=== TASK OBJECTIVE ===
Comb through the entries for "copy" and pull out each line that holds it.
------------------------------
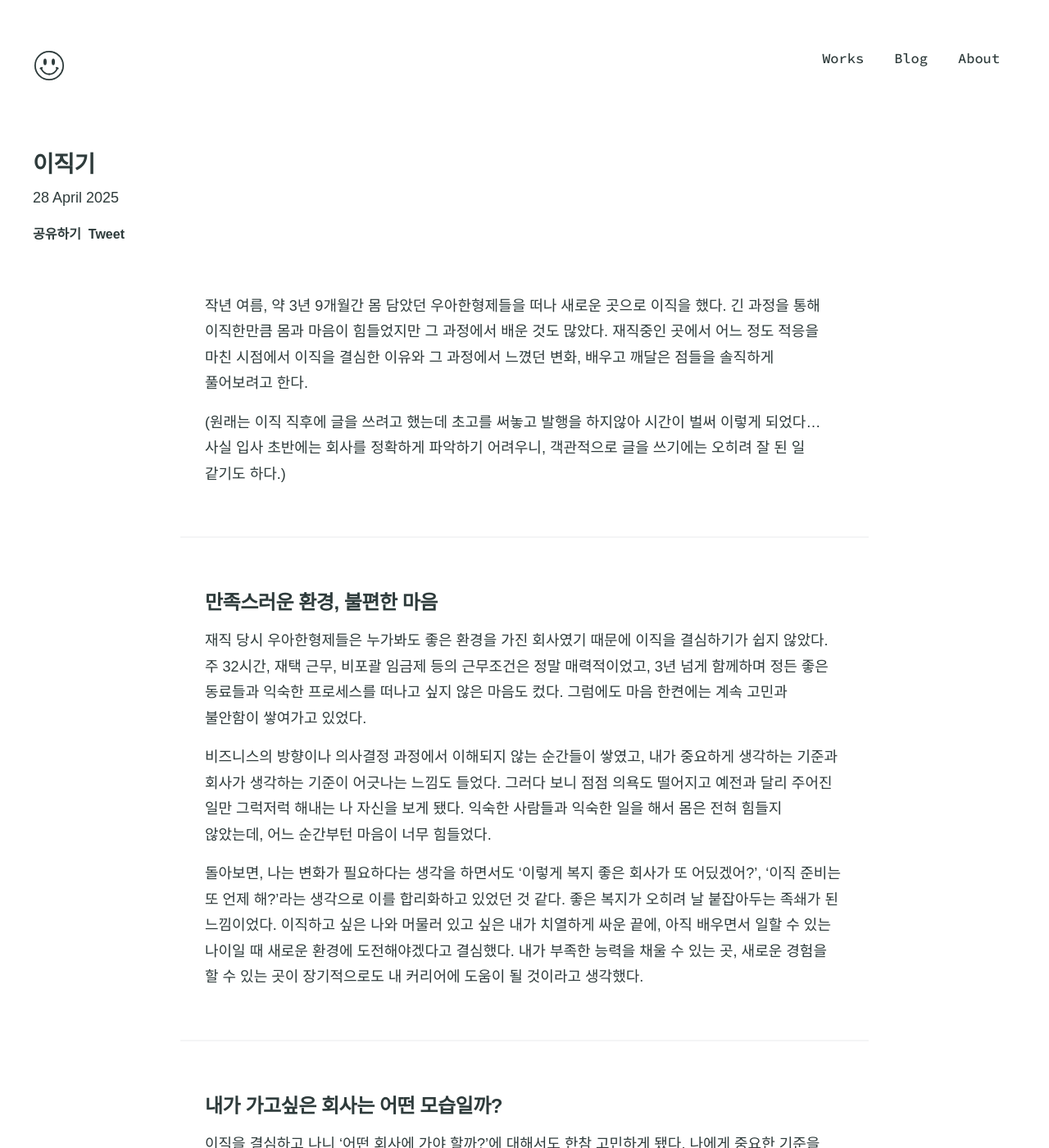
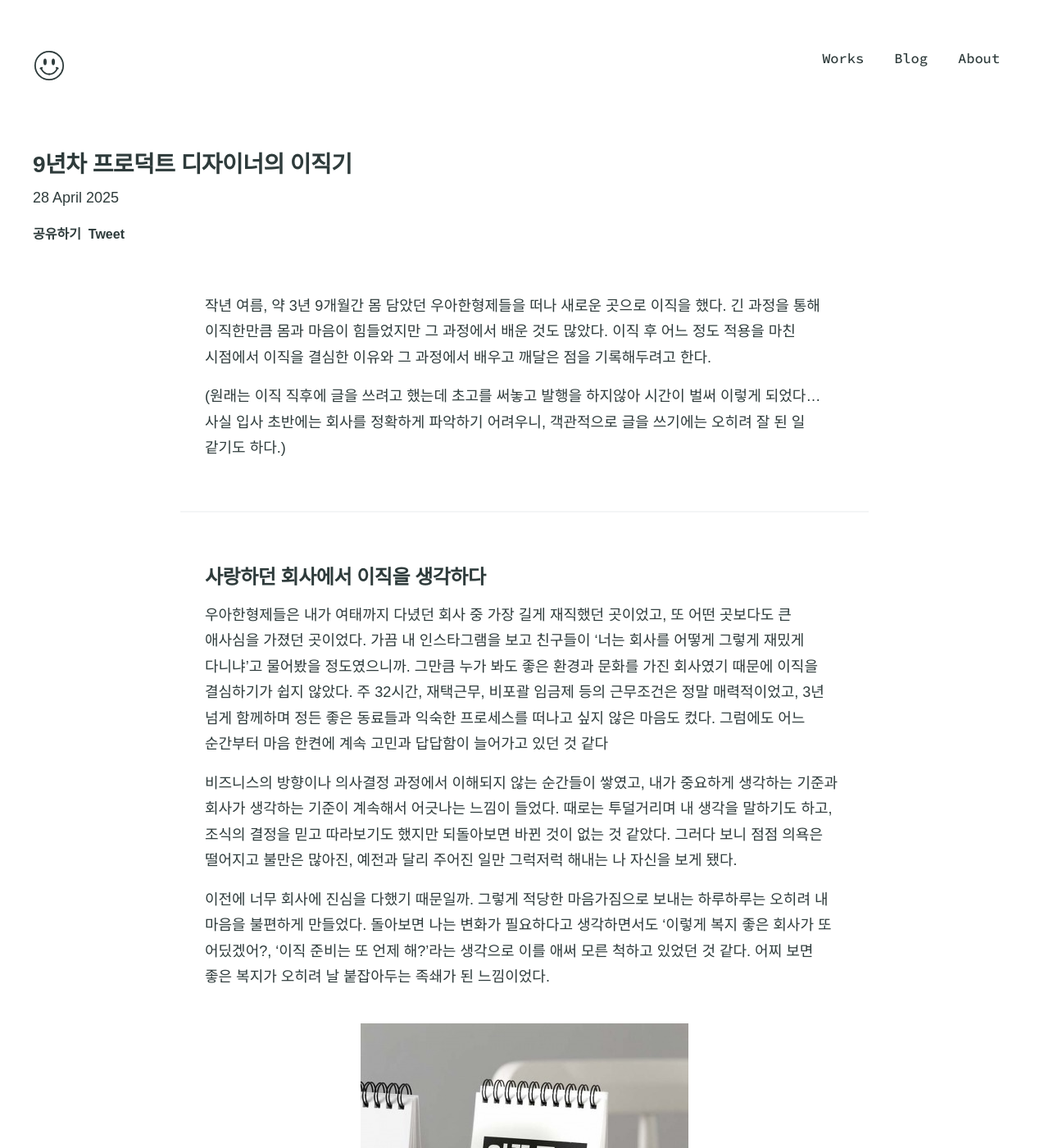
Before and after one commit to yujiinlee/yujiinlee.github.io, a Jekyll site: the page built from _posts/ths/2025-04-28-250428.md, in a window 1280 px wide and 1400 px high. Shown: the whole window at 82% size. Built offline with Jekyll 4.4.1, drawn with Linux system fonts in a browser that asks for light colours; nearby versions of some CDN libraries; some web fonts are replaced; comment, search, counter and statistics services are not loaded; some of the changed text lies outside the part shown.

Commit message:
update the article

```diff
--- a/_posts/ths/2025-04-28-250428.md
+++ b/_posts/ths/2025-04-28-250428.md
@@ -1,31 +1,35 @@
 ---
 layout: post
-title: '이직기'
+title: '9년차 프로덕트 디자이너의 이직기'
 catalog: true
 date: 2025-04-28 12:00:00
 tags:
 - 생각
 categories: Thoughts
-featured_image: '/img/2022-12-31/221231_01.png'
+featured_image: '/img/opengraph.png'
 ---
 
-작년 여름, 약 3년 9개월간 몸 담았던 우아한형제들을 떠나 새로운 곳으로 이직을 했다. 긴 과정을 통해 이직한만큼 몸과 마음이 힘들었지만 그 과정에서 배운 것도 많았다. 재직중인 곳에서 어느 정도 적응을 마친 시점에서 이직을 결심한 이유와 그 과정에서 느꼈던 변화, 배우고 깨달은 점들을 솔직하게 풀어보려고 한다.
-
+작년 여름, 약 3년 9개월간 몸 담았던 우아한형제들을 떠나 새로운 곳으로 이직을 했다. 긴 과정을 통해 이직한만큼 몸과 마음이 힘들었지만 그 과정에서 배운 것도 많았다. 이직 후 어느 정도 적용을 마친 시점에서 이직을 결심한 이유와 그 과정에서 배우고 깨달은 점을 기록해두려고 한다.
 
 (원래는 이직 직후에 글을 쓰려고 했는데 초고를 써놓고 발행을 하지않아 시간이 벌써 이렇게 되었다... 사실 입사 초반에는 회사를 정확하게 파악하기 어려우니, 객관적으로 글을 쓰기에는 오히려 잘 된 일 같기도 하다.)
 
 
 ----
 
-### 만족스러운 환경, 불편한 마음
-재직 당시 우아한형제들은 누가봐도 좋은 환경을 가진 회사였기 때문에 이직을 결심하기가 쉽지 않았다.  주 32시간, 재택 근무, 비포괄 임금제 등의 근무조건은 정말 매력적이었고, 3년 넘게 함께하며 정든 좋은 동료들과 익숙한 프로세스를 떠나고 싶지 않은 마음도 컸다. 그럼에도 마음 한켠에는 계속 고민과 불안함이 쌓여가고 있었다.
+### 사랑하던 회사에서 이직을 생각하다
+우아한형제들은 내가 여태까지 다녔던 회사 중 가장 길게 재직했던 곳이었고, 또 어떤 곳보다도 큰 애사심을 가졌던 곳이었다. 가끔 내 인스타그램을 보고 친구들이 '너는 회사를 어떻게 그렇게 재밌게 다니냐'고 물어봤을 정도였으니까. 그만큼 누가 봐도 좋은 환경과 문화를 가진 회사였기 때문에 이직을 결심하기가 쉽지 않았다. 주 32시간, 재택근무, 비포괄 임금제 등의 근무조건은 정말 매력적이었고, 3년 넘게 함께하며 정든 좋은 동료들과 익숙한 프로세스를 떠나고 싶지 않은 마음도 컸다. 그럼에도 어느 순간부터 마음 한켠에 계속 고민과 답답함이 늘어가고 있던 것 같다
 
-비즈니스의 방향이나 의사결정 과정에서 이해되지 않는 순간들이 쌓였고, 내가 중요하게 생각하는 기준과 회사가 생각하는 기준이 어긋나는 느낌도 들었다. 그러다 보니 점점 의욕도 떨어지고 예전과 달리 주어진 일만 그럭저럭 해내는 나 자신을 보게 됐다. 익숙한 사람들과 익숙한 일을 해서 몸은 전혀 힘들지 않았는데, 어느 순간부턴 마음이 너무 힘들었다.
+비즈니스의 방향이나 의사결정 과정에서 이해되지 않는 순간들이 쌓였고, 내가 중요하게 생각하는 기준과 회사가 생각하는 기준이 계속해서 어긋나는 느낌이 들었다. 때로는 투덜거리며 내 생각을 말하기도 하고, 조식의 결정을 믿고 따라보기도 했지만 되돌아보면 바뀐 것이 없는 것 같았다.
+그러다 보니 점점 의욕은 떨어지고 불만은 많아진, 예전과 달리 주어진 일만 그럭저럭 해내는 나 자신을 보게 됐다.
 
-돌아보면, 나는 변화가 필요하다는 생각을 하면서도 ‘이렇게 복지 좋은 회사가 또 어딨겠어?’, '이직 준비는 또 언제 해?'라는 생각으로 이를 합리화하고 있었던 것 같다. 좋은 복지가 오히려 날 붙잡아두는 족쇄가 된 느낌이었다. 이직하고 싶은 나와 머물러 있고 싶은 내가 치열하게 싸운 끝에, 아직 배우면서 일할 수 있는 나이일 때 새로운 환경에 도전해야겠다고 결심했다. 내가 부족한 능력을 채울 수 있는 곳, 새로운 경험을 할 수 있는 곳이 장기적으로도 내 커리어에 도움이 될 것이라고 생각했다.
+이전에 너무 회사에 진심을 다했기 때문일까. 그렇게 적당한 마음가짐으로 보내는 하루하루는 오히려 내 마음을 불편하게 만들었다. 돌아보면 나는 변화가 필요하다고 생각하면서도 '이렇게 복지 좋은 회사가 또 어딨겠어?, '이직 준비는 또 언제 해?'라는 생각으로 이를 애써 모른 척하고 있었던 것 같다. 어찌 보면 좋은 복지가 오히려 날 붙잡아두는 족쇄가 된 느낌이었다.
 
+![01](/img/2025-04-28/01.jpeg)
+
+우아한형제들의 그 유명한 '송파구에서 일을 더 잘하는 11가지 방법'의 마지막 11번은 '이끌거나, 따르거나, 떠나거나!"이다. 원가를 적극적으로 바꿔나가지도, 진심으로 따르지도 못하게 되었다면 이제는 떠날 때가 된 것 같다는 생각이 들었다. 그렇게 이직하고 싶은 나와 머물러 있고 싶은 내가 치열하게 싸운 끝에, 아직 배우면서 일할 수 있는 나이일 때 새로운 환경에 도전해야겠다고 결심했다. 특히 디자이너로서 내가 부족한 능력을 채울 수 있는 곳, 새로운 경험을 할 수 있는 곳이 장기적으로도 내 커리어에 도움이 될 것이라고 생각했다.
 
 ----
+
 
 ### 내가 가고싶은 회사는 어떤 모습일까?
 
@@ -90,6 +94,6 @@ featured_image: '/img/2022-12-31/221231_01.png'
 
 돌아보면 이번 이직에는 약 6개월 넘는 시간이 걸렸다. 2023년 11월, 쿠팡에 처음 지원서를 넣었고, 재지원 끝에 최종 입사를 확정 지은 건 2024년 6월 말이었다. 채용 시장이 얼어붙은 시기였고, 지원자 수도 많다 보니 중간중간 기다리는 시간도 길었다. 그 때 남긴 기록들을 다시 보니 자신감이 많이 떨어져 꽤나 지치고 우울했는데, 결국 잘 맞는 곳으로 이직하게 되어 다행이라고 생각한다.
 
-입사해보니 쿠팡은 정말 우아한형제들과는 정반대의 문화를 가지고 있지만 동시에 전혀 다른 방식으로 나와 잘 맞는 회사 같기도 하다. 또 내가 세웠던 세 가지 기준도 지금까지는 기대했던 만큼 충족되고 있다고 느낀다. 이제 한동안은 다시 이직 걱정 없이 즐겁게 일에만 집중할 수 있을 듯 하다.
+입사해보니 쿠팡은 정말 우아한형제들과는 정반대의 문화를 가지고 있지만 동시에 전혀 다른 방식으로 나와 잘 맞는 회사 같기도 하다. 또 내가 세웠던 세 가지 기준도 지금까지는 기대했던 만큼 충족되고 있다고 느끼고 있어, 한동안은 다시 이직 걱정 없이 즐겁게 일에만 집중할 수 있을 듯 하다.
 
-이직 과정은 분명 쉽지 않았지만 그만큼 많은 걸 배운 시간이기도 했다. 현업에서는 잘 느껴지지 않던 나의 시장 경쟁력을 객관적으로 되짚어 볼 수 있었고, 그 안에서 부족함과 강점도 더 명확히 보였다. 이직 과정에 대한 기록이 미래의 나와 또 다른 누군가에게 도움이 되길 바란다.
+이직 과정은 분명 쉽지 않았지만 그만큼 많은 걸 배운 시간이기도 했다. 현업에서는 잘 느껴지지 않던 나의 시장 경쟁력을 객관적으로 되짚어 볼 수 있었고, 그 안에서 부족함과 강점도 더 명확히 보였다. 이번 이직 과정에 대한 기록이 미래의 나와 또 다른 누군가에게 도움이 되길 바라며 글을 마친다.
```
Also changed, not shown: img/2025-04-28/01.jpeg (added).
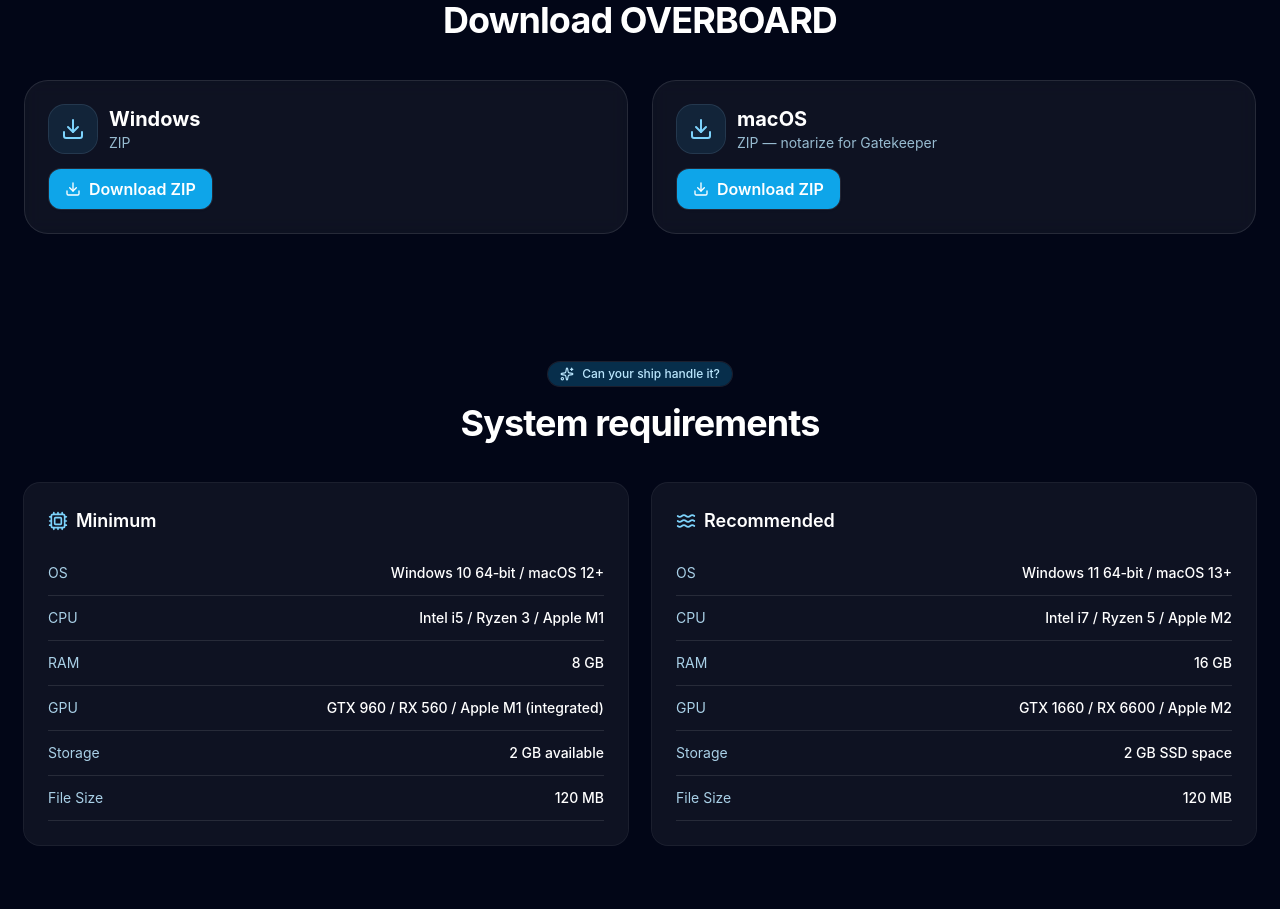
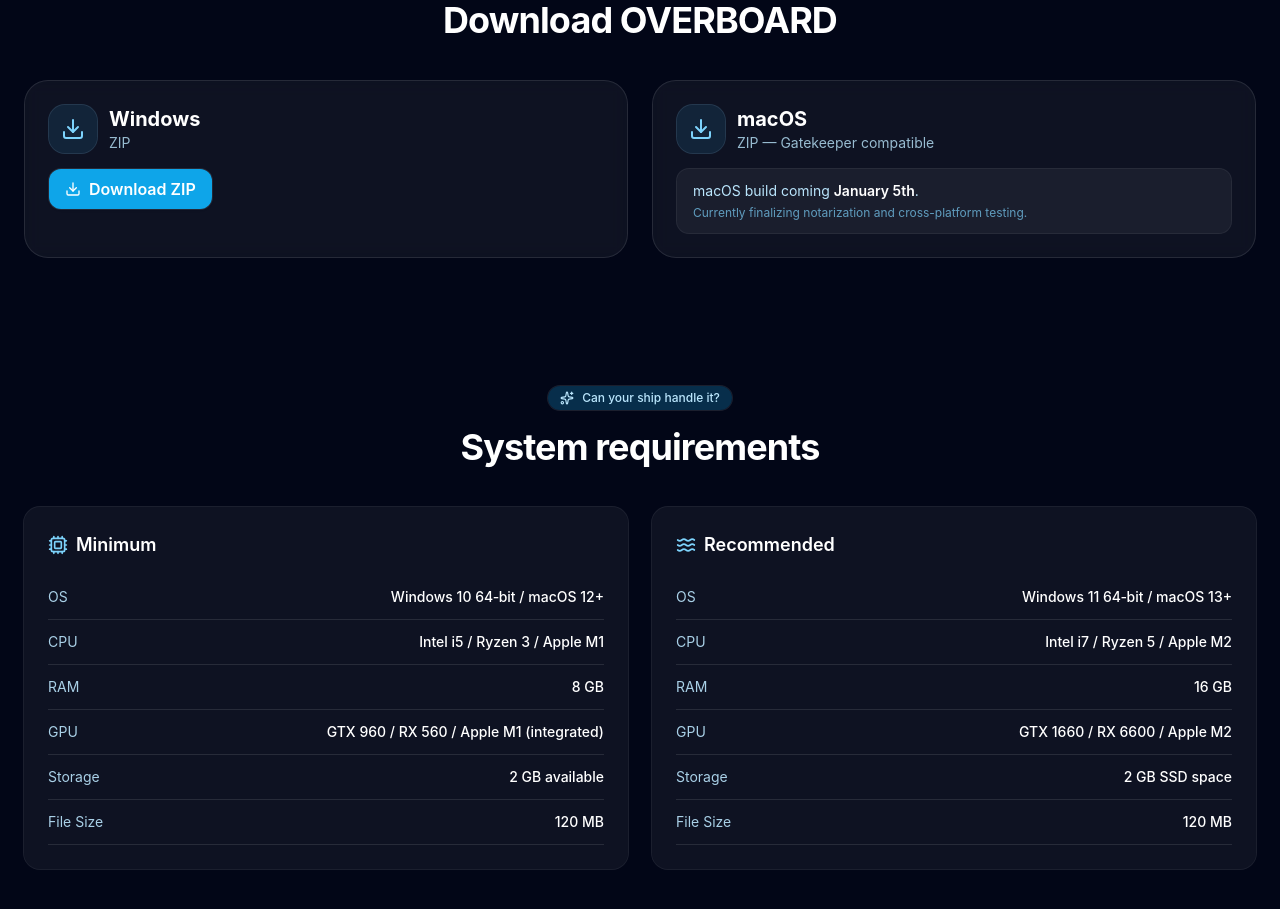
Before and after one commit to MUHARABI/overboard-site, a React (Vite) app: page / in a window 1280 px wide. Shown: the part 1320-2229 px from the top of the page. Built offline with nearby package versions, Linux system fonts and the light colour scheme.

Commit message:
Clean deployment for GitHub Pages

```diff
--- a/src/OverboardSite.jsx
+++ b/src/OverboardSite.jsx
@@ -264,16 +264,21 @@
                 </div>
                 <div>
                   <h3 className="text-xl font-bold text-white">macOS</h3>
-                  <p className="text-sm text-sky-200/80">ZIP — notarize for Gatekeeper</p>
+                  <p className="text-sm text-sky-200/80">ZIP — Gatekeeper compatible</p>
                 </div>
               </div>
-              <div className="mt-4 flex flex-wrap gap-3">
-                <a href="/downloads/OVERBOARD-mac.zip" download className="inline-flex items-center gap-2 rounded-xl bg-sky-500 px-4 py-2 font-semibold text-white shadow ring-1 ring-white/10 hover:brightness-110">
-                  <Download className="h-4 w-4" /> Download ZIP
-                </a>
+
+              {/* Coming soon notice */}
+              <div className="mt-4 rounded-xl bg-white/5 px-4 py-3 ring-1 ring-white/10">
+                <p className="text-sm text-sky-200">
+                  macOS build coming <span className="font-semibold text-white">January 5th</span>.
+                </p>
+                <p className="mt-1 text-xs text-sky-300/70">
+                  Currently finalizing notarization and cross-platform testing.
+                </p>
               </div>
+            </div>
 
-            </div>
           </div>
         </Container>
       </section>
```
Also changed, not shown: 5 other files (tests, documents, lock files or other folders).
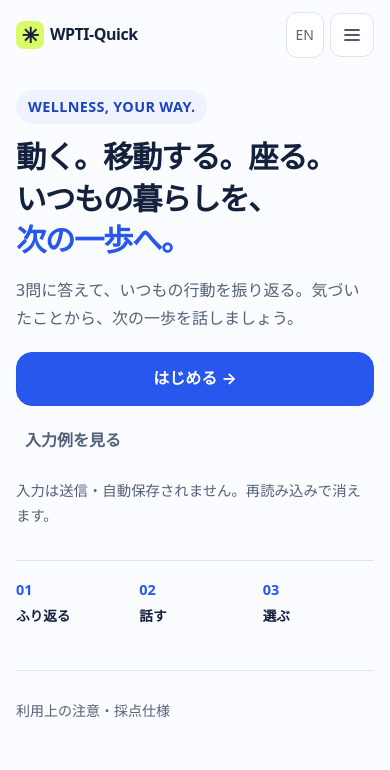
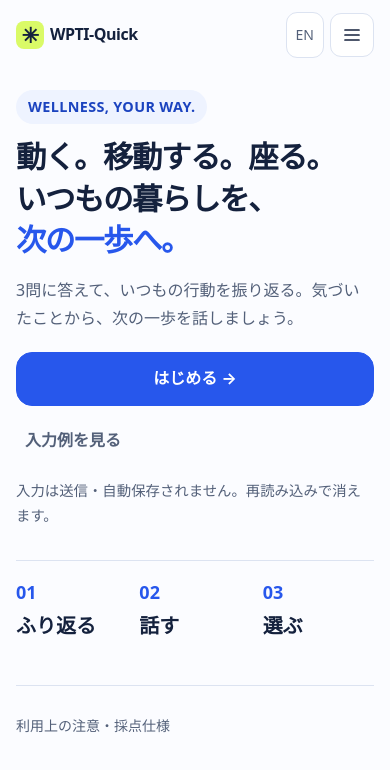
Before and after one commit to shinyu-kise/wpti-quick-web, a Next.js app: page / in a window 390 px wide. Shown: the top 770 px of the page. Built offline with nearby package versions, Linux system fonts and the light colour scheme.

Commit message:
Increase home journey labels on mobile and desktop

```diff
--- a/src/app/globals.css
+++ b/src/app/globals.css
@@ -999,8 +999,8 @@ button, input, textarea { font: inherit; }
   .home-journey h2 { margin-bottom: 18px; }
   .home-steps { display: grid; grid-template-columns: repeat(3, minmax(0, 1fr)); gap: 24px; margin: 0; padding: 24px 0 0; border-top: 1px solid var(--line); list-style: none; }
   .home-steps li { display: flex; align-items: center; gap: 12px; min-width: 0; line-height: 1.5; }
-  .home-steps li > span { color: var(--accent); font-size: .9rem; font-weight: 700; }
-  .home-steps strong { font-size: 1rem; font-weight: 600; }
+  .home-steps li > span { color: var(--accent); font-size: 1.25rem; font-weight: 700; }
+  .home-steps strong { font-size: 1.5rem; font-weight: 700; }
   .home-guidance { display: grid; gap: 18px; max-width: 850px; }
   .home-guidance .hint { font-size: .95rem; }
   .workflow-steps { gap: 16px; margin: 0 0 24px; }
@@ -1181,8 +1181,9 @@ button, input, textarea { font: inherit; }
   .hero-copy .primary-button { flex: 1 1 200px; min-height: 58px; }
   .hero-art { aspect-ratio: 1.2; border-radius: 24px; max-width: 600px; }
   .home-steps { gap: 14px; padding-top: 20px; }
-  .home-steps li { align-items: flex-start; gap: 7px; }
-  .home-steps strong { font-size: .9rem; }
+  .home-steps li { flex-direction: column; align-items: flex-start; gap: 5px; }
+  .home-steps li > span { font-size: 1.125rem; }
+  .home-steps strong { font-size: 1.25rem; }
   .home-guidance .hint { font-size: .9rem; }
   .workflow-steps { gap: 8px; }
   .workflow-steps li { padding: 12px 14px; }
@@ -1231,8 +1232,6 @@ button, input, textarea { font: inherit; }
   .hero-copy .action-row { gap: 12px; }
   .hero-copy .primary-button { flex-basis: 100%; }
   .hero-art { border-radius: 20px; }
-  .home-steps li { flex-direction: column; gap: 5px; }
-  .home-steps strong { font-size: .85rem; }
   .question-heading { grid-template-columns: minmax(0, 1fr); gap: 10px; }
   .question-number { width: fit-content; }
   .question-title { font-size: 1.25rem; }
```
------------------------------
=== RESPONSE ===
   .hero-copy .primary-button { flex: 1 1 200px; min-height: 58px; }
   .hero-copy .action-row { gap: 12px; }
   .hero-copy .primary-button { flex-basis: 100%; }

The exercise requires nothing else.